* [PROMPT]: From the entries below, please output exactly the lines starting at the one containing "into the Python" and ending at the one containing "how the orchestrator", both included.

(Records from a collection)
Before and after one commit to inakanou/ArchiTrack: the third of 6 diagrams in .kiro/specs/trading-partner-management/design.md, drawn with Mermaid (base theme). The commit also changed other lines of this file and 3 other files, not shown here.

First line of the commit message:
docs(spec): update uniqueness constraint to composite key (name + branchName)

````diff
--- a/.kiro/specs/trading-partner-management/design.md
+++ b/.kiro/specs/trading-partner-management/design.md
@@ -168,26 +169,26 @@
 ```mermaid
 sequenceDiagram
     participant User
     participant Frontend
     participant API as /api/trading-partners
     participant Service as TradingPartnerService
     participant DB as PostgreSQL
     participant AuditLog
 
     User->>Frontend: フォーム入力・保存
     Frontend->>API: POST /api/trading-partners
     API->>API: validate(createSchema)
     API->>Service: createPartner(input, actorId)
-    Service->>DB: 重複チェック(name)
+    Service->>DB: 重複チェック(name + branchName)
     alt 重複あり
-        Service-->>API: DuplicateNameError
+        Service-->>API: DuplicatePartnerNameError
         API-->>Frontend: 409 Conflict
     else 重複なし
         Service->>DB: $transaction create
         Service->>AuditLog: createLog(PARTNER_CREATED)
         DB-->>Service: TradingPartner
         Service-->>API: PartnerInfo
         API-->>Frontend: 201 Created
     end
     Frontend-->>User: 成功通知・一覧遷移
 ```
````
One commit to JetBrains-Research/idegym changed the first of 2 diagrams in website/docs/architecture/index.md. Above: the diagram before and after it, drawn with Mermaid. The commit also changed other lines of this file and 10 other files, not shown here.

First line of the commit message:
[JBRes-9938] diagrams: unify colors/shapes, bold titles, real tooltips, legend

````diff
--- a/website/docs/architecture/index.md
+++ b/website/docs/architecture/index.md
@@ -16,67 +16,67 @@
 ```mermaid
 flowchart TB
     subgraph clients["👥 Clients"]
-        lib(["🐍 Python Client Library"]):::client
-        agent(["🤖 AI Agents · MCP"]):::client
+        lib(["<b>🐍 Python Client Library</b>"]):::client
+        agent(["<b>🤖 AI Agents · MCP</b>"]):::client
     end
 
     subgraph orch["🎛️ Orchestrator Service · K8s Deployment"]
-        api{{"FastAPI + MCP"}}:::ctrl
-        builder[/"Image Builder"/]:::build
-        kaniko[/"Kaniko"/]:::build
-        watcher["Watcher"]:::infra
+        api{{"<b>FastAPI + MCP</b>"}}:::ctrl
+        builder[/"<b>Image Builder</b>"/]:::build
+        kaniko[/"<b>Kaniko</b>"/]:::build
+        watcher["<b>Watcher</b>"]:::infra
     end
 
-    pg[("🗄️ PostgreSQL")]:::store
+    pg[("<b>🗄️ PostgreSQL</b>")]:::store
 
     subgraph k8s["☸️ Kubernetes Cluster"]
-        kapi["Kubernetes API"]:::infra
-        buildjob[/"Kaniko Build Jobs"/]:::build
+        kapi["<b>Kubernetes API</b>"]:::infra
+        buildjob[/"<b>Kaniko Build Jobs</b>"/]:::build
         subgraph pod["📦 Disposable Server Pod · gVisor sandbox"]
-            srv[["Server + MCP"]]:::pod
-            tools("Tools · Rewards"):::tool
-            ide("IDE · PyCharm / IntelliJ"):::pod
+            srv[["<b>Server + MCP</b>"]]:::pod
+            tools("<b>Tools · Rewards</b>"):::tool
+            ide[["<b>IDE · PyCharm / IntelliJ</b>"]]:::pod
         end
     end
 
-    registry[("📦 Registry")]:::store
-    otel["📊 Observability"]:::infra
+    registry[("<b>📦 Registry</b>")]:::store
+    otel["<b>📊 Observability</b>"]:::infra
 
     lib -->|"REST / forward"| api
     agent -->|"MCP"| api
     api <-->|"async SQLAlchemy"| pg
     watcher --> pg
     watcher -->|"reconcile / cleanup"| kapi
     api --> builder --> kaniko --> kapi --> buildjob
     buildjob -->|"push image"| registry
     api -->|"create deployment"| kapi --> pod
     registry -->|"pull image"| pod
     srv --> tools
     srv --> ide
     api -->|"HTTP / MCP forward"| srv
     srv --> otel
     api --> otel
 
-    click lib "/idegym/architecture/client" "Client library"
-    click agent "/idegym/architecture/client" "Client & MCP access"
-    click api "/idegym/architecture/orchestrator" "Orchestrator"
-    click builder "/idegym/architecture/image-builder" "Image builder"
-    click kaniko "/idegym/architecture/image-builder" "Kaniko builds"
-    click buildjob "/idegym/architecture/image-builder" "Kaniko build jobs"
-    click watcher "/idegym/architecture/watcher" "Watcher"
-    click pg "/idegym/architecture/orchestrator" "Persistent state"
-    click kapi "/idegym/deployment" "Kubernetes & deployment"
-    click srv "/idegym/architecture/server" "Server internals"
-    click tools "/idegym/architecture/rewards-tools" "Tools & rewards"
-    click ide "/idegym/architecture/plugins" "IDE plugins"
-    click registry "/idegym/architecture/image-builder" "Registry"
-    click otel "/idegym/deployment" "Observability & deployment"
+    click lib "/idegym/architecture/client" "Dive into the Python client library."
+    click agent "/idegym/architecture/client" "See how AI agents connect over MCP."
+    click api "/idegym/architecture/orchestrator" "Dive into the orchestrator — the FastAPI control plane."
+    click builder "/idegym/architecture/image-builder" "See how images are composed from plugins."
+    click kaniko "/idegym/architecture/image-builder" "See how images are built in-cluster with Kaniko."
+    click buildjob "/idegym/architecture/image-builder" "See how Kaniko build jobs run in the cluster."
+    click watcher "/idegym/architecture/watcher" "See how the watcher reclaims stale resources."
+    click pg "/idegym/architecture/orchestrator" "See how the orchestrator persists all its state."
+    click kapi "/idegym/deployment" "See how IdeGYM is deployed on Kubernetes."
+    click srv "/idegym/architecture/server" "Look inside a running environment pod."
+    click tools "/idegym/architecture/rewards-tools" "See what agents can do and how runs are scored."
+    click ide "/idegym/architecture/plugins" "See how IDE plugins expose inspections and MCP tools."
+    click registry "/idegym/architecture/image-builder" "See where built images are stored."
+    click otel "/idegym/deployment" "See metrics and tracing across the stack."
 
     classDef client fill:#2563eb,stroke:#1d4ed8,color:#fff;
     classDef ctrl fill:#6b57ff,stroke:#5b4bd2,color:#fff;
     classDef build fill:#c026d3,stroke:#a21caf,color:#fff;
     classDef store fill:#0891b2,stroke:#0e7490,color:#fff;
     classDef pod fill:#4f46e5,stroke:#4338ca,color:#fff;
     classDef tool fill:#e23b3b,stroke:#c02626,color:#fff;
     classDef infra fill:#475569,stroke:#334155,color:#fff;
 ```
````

* [REPLY]:
+    click lib "/idegym/architecture/client" "Dive into the Python client library."
+    click agent "/idegym/architecture/client" "See how AI agents connect over MCP."
+    click api "/idegym/architecture/orchestrator" "Dive into the orchestrator — the FastAPI control plane."
+    click builder "/idegym/architecture/image-builder" "See how images are composed from plugins."
+    click kaniko "/idegym/architecture/image-builder" "See how images are built in-cluster with Kaniko."
+    click buildjob "/idegym/architecture/image-builder" "See how Kaniko build jobs run in the cluster."
+    click watcher "/idegym/architecture/watcher" "See how the watcher reclaims stale resources."
+    click pg "/idegym/architecture/orchestrator" "See how the orchestrator persists all its state."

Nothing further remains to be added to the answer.